What is WannaCry?

It is a variety of malware called ransomware. It takes over your files. Your computer works fine, but if you try to look at files and folders on your machine, they are essentially not there.

Wait. The files are there but you can’t access them?

Yes. But they’ve been encrypted so they are literally random bits and bytes that’s basically garbage.

So ransomware scrambles it, but does not take it?

Right. It’s not typical that data is taken. It’s encrypted for subsequent payment.

How can you reverse the damage? Or can you make it work again?

You probably don’t get to reverse the damage. Bad guys say “send money” and then they’ll send you an encryption key but there’s disincentive for them to actually do that because they can then be tracked.

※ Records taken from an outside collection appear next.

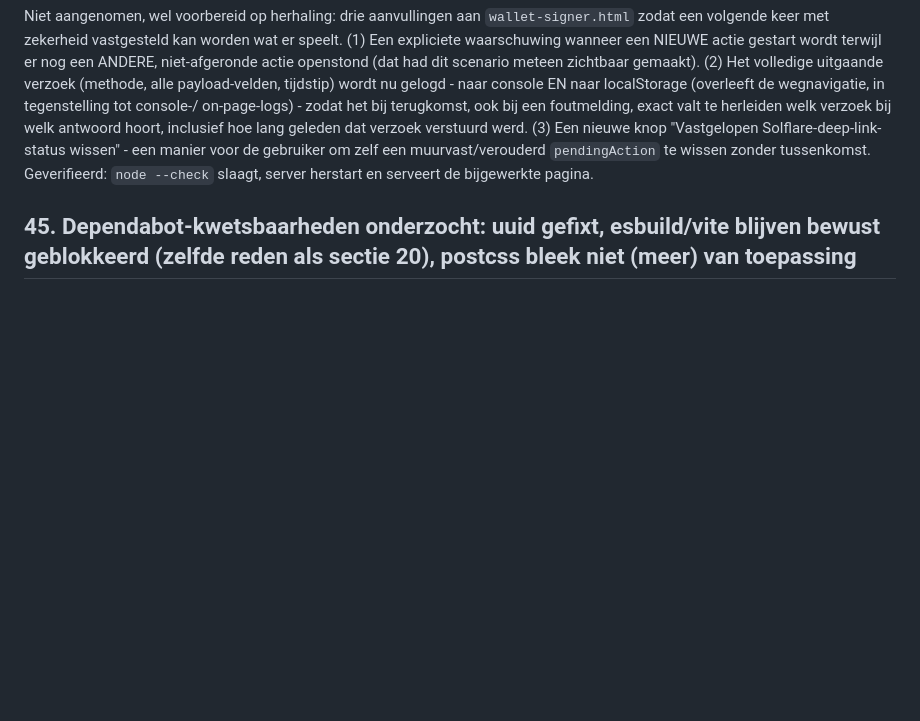
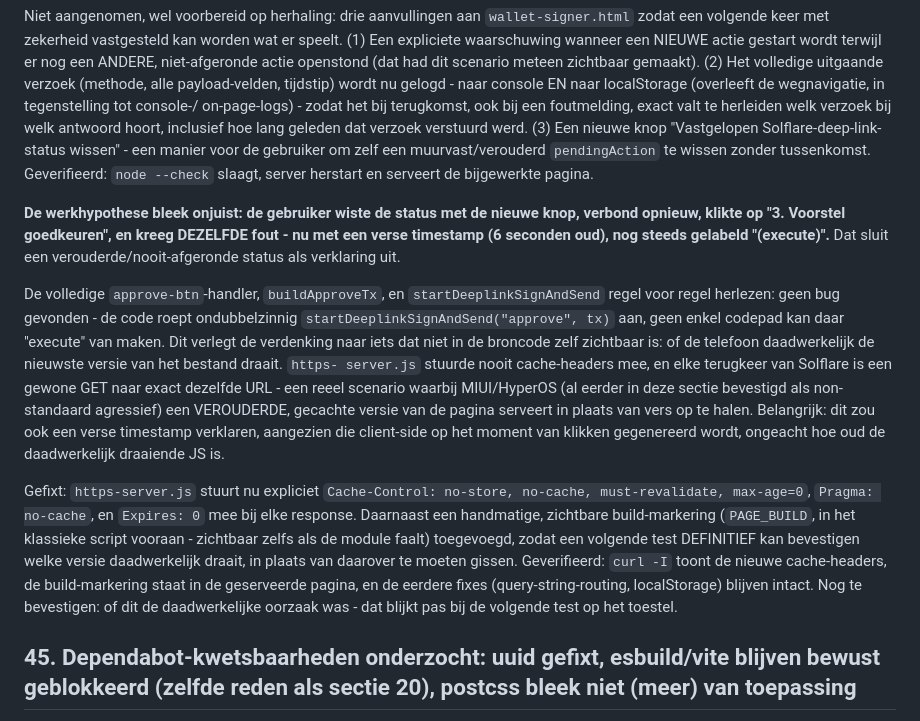
Before and after one commit to anoadder-ship-it/spankwallet, a Markdown page: STATUS.md, the part around the change. Drawn GitHub-style; blank space fills up the shorter version.

Commit message:
Update STATUS.md sectie 44: werkhypothese (stale pendingAction) weerlegd door de gebruiker; code herlezen (geen bug gevonden); no-cache headers + build-marker toegevoegd als structurele fix voor mogelijke browsercaching
De gebruiker bewees met een verse (6s oude) timestamp dat het geen oude/
verlopen status was. Elke regel van de approve-knop-handler, buildApproveTx
en startDeeplinkSignAndSend herlezen: geen bug te vinden - de code roept
ondubbelzinnig startDeeplinkSignAndSend("approve", ...) aan. Dat verlegt de
verdenking naar iets buiten de broncode zelf: https-server.js stuurde nooit
cache-headers mee, en elke terugkeer van Solflare is een gewone GET naar
dezelfde URL - een reeel scenario voor MIUI/HyperOS (al eerder in dit
project bevestigd als non-standaard agressief) om een verouderde gecachte
pagina te serveren, wat ook de verse timestamp zou verklaren (die wordt
client-side bij het klikken gegenereerd, ongeacht hoe oud de draaiende JS
is). Gefixt: expliciete no-cache-headers plus een zichtbare build-
markering zodat een volgende test definitief kan bevestigen welke versie
daadwerkelijk draait, in plaats van dat te moeten gissen.

Co-Authored-By: Claude Sonnet 5 <noreply@anthropic.com>

```diff
--- a/STATUS.md
+++ b/STATUS.md
@@ -2499,6 +2499,33 @@ welk verzoek bij welk antwoord hoort, inclusief hoe lang geleden dat verzoek ver
 gebruiker om zelf een muurvast/verouderd `pendingAction` te wissen zonder tussenkomst.
 Geverifieerd: `node --check` slaagt, server herstart en serveert de bijgewerkte pagina.
 
+**De werkhypothese bleek onjuist: de gebruiker wiste de status met de nieuwe knop,
+verbond opnieuw, klikte op "3. Voorstel goedkeuren", en kreeg DEZELFDE fout - nu met een
+verse timestamp (6 seconden oud), nog steeds gelabeld "(execute)".** Dat sluit een
+verouderde/nooit-afgeronde status als verklaring uit.
+
+De volledige `approve-btn`-handler, `buildApproveTx`, en `startDeeplinkSignAndSend`
+regel voor regel herlezen: geen bug gevonden - de code roept ondubbelzinnig
+`startDeeplinkSignAndSend("approve", tx)` aan, geen enkel codepad kan daar "execute" van
+maken. Dit verlegt de verdenking naar iets dat niet in de broncode zelf zichtbaar is:
+of de telefoon daadwerkelijk de nieuwste versie van het bestand draait. `https-
+server.js` stuurde nooit cache-headers mee, en elke terugkeer van Solflare is een gewone
+GET naar exact dezelfde URL - een reeel scenario waarbij MIUI/HyperOS (al eerder in deze
+sectie bevestigd als non-standaard agressief) een VEROUDERDE, gecachte versie van de
+pagina serveert in plaats van vers op te halen. Belangrijk: dit zou ook een verse
+timestamp verklaren, aangezien die client-side op het moment van klikken gegenereerd
+wordt, ongeacht hoe oud de daadwerkelijk draaiende JS is.
+
+Gefixt: `https-server.js` stuurt nu expliciet `Cache-Control: no-store, no-cache,
+must-revalidate, max-age=0`, `Pragma: no-cache`, en `Expires: 0` mee bij elke response.
+Daarnaast een handmatige, zichtbare build-markering (`PAGE_BUILD`, in het klassieke
+script vooraan - zichtbaar zelfs als de module faalt) toegevoegd, zodat een volgende test
+DEFINITIEF kan bevestigen welke versie daadwerkelijk draait, in plaats van daarover te
+moeten gissen. Geverifieerd: `curl -I` toont de nieuwe cache-headers, de build-markering
+staat in de geserveerde pagina, en de eerdere fixes (query-string-routing, localStorage)
+blijven intact. Nog te bevestigen: of dit de daadwerkelijke oorzaak was - dat blijkt pas
+bij de volgende test op het toestel.
+
 ## 45. Dependabot-kwetsbaarheden onderzocht: uuid gefixt, esbuild/vite blijven bewust geblokkeerd (zelfde reden als sectie 20), postcss bleek niet (meer) van toepassing
 
 Op verzoek de 6 open Dependabot-alerts (1 high, 5 moderate) grondig onderzocht via `gh api
```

Is there a way to recover your data?

If you had done a backup on a disconnected hard drive at the time of the attack, you can recover the data. Otherwise, you’re files are toast.

Who is the WannaCry attack affecting?

This particular attack has hit a lot of people across the world. It’s largely hit businesses because they hadn’t patched software. Microsoft makes it easier for individuals to patch their computers. It’s harder for a lot of different businesses. It depends on their security posture. Many businesses keep backups and off site backups. But it’s possible to imagine the worst possible scenario.

What should people and businesses do?

The first order for people who are infected is that they need to get rid of malware with somebody who knows what they’re doing. You might have to reinstall the operating system. You then need to patch the operating system. Then reinstall the backups. Then you can move on to normal business and accept that you may lose a few days of data.

Any other recommendations?

In general, you should have an external hard drive that you back up and unplug from your machine. I had a hard drive that kept crashing, so I back up important files to an external hard drive. This extends to businesses, too. It’s actually standard procedure for any company that’s generally knowledgeable of security. Keep your operating system updated which is easier for individuals. For some businesses that’s tougher because they have hundreds or thousands of machines. Its standard operating procedure for businesses but it can take some time.

Will it cross platforms from Microsoft to Apple?

Not this one.

Who is behind the cyberattack?

No one has claimed credit for this. I’ve read that it may be small operator. The ransom was only $300, so probably not a state operator. It’s also probably not organized crime because the code is so poorly written. And if it is a small operator, I bet they are terrified by their success because now the whole world is after them.

Is cloud-based storage like Dropbox, Google Drive safer?

Yes. In general, cloud providers have an understanding of information security.

Is the attack over and done?

Yes and no. What typically happens with malware with this huge a splash, you’ll find copy cats. Most copy cats are not sophisticated. There’s always more coming. 

Additional resources:

Ransomware victims urged to report infections to federal law enforcement

No more ransom project prevention advice

Related stories:

Illinois’ Chief Information Officer on Cybersecurity

March 29: How Hardik Bhatt wants to protect state agencies from hackers.

How Everyday Home Devices Were Used to Shut Down Major Websites

Oct. 31, 2016: A massive cyberattack temporarily takes down major websites. Find out how hackers use household devices to wreak havoc online.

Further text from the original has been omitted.